    Aug 2004
    Posts
    5,795
    #26
    While I was having my Lancer's AT replaced around 4 years ago the City CVT beside me was having its clutch pack replaced. I guess the parts are available.
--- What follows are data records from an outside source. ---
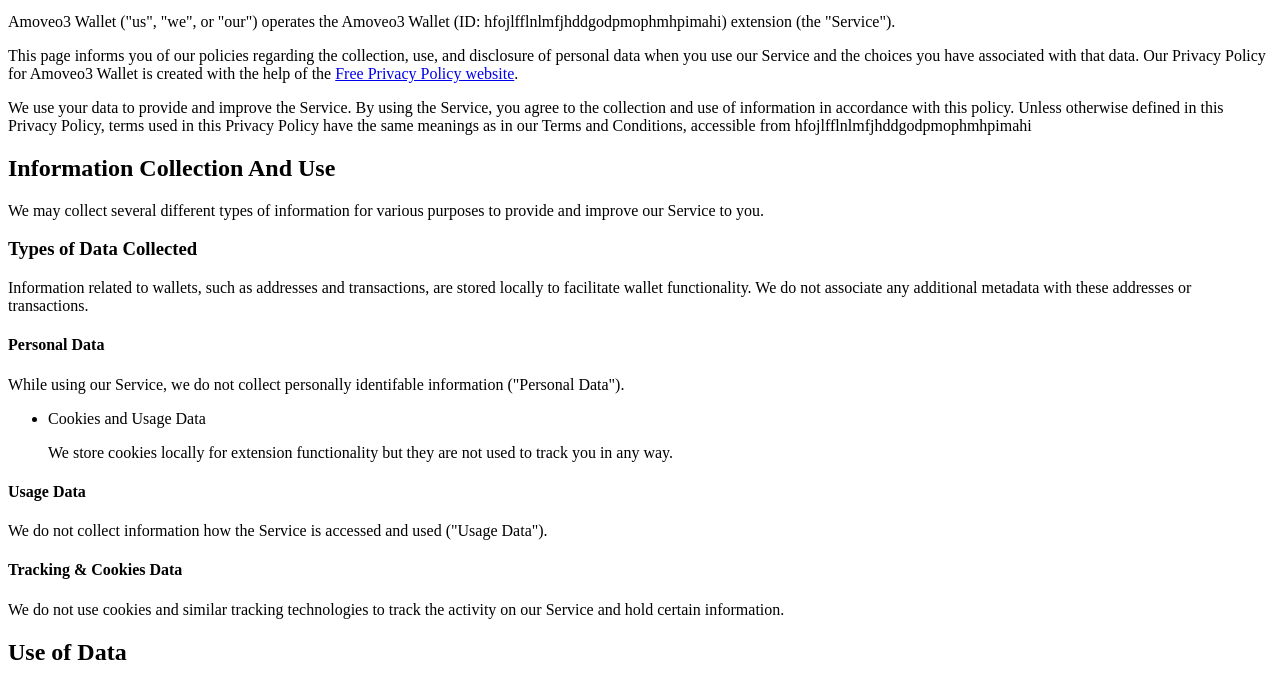
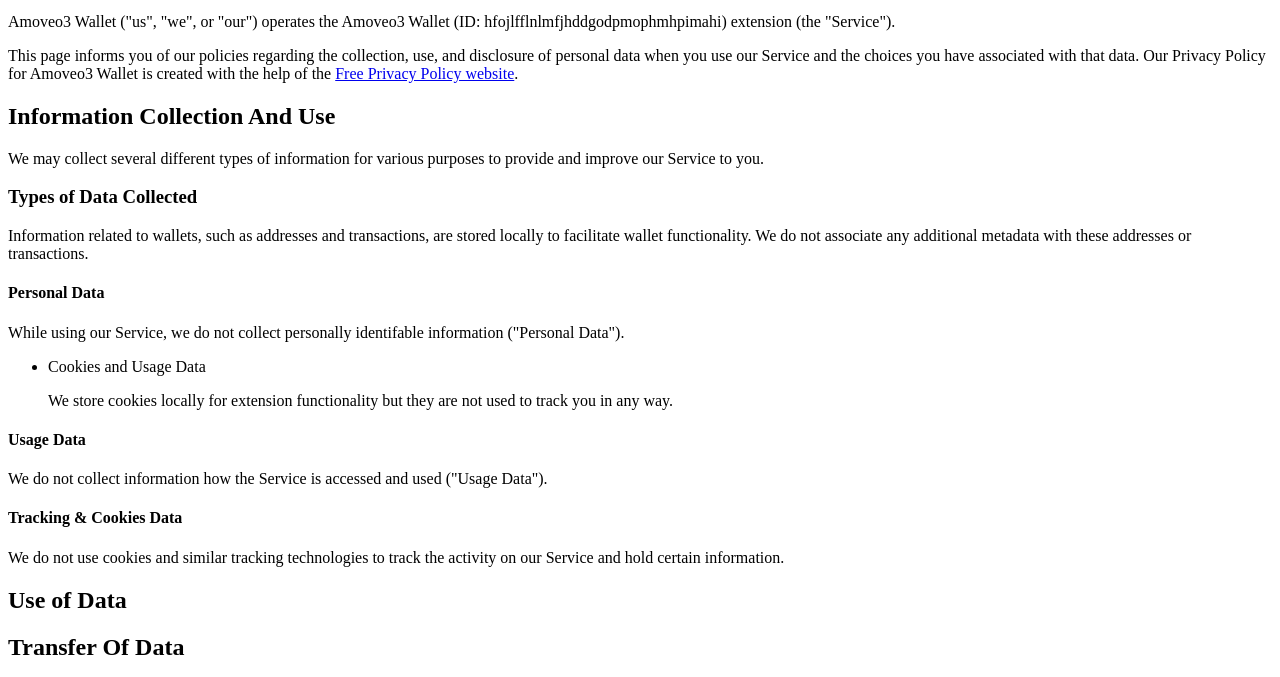
Before and after one commit to johnnycash77/privacy-policy, a plain HTML site: page index.html in a window 1280 px wide. Shown: the part 101-778 px from the top of the page. Drawn offline with Linux system fonts and the light colour scheme.

Commit message:
Update index.html

```diff
--- a/index.html
+++ b/index.html
@@ -14,9 +14,6 @@
 <p>Amoveo3 Wallet ("us", "we", or "our") operates the Amoveo3 Wallet (ID: hfojlfflnlmfjhddgodpmophmhpimahi) extension (the "Service").</p>
 
 <p>This page informs you of our policies regarding the collection, use, and disclosure of personal data when you use our Service and the choices you have associated with that data. Our Privacy Policy  for Amoveo3 Wallet is created with the help of the <a href="https://www.freeprivacypolicy.com/">Free Privacy Policy website</a>.</p>
-
-<p>We use your data to provide and improve the Service. By using the Service, you agree to the collection and use of information in accordance with this policy. Unless otherwise defined in this Privacy Policy, terms used in this Privacy Policy have the same meanings as in our Terms and Conditions, accessible from hfojlfflnlmfjhddgodpmophmhpimahi</p>
-
 
 <h2>Information Collection And Use</h2>
 
```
Repairs and/or surplus replacements are a hit and miss affair though.

    Take very good care of your trannies ;)

  7. Join Date
    Jul 2014
    Posts
    162
    #27
    Ah okay pala my available parts pala Sa atin ang CVT.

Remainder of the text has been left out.